**Try it:** Set down each record that follows exactly. Drop the images.

**Entries shown:**
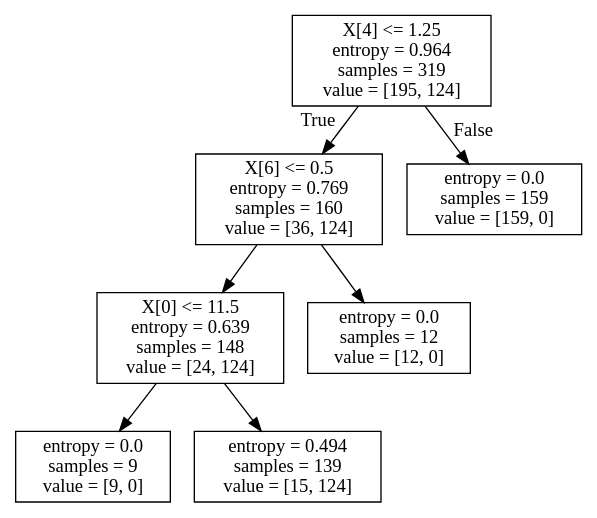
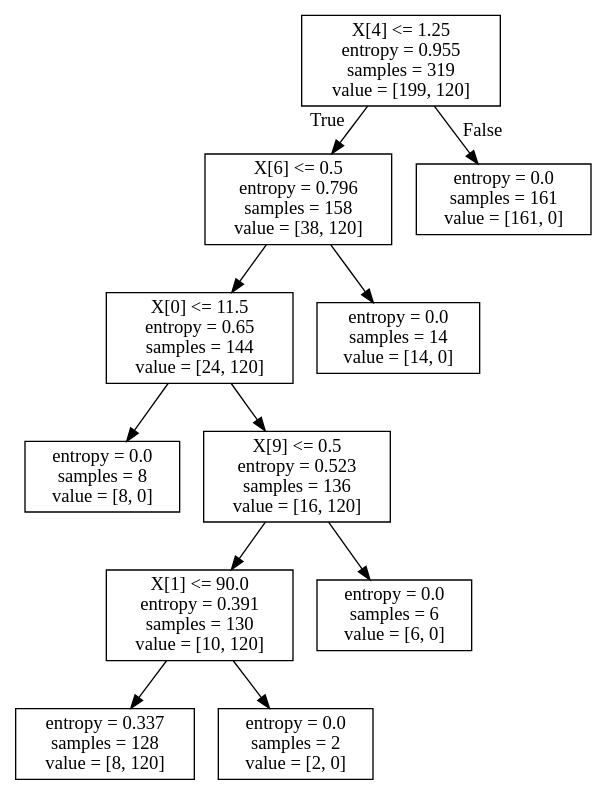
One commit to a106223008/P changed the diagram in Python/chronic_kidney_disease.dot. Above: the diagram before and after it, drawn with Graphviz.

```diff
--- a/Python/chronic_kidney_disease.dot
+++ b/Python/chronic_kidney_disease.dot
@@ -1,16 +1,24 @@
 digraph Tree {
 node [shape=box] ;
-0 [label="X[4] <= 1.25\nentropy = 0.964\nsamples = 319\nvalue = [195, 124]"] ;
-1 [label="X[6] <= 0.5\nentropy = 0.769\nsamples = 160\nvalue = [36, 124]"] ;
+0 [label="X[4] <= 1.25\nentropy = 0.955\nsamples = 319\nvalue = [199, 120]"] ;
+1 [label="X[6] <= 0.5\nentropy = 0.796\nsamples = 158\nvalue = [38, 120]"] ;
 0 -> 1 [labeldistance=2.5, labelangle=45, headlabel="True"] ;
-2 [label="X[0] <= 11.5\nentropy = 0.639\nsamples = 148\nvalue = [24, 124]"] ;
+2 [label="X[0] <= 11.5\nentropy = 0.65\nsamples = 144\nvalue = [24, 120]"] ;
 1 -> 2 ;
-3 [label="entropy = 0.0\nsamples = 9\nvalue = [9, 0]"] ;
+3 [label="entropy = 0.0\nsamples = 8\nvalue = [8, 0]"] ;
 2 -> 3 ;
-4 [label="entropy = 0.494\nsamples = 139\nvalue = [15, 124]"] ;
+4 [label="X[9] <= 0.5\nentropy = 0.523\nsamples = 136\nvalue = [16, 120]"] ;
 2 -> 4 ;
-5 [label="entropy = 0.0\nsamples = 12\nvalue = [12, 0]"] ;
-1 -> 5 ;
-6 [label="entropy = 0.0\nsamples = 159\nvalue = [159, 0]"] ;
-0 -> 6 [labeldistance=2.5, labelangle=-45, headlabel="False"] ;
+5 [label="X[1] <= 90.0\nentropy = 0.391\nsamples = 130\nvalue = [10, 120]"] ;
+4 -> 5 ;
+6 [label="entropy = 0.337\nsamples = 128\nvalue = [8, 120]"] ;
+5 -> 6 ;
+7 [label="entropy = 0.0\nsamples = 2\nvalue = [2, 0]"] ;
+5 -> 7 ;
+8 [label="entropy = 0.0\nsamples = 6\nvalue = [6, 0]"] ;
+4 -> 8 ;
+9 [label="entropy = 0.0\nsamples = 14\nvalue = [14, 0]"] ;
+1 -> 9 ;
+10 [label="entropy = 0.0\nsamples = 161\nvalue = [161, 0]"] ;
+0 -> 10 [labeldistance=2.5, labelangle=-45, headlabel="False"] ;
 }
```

**Completed task:**
One commit to a106223008/P changed the diagram in Python/chronic_kidney_disease.dot. Above: the diagram before and after it, drawn with Graphviz.

```diff
--- a/Python/chronic_kidney_disease.dot
+++ b/Python/chronic_kidney_disease.dot
@@ -1,16 +1,24 @@
 digraph Tree {
 node [shape=box] ;
-0 [label="X[4] <= 1.25\nentropy = 0.964\nsamples = 319\nvalue = [195, 124]"] ;
-1 [label="X[6] <= 0.5\nentropy = 0.769\nsamples = 160\nvalue = [36, 124]"] ;
+0 [label="X[4] <= 1.25\nentropy = 0.955\nsamples = 319\nvalue = [199, 120]"] ;
+1 [label="X[6] <= 0.5\nentropy = 0.796\nsamples = 158\nvalue = [38, 120]"] ;
 0 -> 1 [labeldistance=2.5, labelangle=45, headlabel="True"] ;
-2 [label="X[0] <= 11.5\nentropy = 0.639\nsamples = 148\nvalue = [24, 124]"] ;
+2 [label="X[0] <= 11.5\nentropy = 0.65\nsamples = 144\nvalue = [24, 120]"] ;
 1 -> 2 ;
-3 [label="entropy = 0.0\nsamples = 9\nvalue = [9, 0]"] ;
+3 [label="entropy = 0.0\nsamples = 8\nvalue = [8, 0]"] ;
 2 -> 3 ;
-4 [label="entropy = 0.494\nsamples = 139\nvalue = [15, 124]"] ;
+4 [label="X[9] <= 0.5\nentropy = 0.523\nsamples = 136\nvalue = [16, 120]"] ;
 2 -> 4 ;
-5 [label="entropy = 0.0\nsamples = 12\nvalue = [12, 0]"] ;
-1 -> 5 ;
-6 [label="entropy = 0.0\nsamples = 159\nvalue = [159, 0]"] ;
-0 -> 6 [labeldistance=2.5, labelangle=-45, headlabel="False"] ;
+5 [label="X[1] <= 90.0\nentropy = 0.391\nsamples = 130\nvalue = [10, 120]"] ;
+4 -> 5 ;
+6 [label="entropy = 0.337\nsamples = 128\nvalue = [8, 120]"] ;
+5 -> 6 ;
+7 [label="entropy = 0.0\nsamples = 2\nvalue = [2, 0]"] ;
+5 -> 7 ;
+8 [label="entropy = 0.0\nsamples = 6\nvalue = [6, 0]"] ;
+4 -> 8 ;
+9 [label="entropy = 0.0\nsamples = 14\nvalue = [14, 0]"] ;
+1 -> 9 ;
+10 [label="entropy = 0.0\nsamples = 161\nvalue = [161, 0]"] ;
+0 -> 10 [labeldistance=2.5, labelangle=-45, headlabel="False"] ;
 }
```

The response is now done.